> _What the task requires_
Return all the lines below exactly. Any picture among them is omitted.
━━━
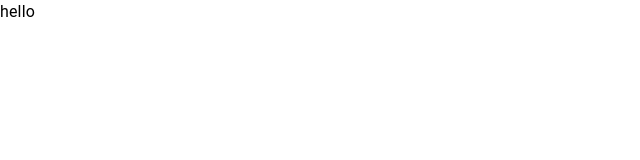
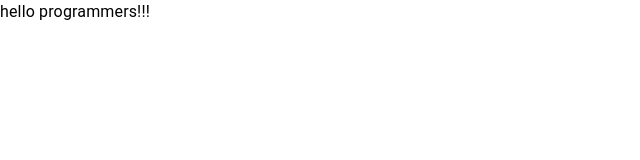
Before and after one commit to Bhambhera/candidate-form, a React (Create React App) app: page / in a window 1280 px wide. Shown: the top 160 px of the page, without its empty margins (0-640 px from the left). Built offline with nearby package versions, Linux system fonts and the light colour scheme.

Commit message:
Hello Programmers Addded

```diff
--- a/src/App.js
+++ b/src/App.js
@@ -5,7 +5,7 @@ function App() {
   return (
     <>
     <Typography>
-      hello
+      hello programmers!!!
     </Typography>
     </>
 
```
━━━
> _Task answer_
Before and after one commit to Bhambhera/candidate-form, a React (Create React App) app: page / in a window 1280 px wide. Shown: the top 160 px of the page, without its empty margins (0-640 px from the left). Built offline with nearby package versions, Linux system fonts and the light colour scheme.

Commit message:
Hello Programmers Addded

```diff
--- a/src/App.js
+++ b/src/App.js
@@ -5,7 +5,7 @@ function App() {
   return (
     <>
     <Typography>
-      hello
+      hello programmers!!!
     </Typography>
     </>
 
```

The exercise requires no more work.